Task
Examine the records and identify each line that includes the string "background". Copy those lines.

Task material

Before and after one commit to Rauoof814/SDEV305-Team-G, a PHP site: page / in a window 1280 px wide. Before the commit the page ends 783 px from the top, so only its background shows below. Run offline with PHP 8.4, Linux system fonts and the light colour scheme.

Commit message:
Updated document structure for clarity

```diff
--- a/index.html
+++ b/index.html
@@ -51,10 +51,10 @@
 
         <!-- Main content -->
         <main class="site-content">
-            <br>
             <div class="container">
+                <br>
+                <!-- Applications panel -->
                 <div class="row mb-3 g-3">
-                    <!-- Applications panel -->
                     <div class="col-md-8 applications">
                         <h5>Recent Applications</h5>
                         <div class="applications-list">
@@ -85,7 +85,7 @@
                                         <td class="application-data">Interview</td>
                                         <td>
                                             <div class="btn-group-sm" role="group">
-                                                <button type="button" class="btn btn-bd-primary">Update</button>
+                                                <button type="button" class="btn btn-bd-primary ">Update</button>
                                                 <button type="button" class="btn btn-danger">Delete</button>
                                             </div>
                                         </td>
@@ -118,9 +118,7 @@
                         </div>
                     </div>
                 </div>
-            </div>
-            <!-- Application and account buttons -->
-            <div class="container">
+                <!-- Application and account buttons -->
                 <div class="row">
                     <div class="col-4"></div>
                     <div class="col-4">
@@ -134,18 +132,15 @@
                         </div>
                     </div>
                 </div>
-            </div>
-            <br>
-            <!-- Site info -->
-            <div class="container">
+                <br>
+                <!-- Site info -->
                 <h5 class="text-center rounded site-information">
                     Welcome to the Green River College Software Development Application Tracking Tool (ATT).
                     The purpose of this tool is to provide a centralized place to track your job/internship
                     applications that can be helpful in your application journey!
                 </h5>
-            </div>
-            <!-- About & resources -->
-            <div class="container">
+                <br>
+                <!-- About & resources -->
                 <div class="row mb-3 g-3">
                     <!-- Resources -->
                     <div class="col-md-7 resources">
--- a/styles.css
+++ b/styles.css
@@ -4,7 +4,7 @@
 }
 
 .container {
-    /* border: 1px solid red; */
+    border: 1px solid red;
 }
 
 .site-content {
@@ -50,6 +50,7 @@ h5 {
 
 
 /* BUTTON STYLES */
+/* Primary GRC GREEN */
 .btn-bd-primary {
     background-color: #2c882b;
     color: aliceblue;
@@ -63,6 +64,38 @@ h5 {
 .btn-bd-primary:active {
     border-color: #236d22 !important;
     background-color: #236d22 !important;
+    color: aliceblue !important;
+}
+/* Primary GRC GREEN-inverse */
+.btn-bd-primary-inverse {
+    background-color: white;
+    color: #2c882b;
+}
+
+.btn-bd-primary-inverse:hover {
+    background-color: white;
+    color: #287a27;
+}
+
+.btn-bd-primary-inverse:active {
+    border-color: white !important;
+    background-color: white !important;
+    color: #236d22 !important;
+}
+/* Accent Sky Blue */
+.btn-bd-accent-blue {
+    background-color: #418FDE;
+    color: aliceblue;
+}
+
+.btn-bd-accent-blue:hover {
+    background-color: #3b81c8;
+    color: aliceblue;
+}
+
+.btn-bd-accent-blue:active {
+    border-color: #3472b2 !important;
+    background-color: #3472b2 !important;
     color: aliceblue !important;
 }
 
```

Result below
Before and after one commit to Rauoof814/SDEV305-Team-G, a PHP site: page / in a window 1280 px wide. Before the commit the page ends 783 px from the top, so only its background shows below. Run offline with PHP 8.4, Linux system fonts and the light colour scheme.
     background-color: #2c882b;
     background-color: #236d22 !important;
+    background-color: white;
+    background-color: white;
+    background-color: white !important;
+    background-color: #418FDE;
+    background-color: #3b81c8;
+    background-color: #3472b2 !important;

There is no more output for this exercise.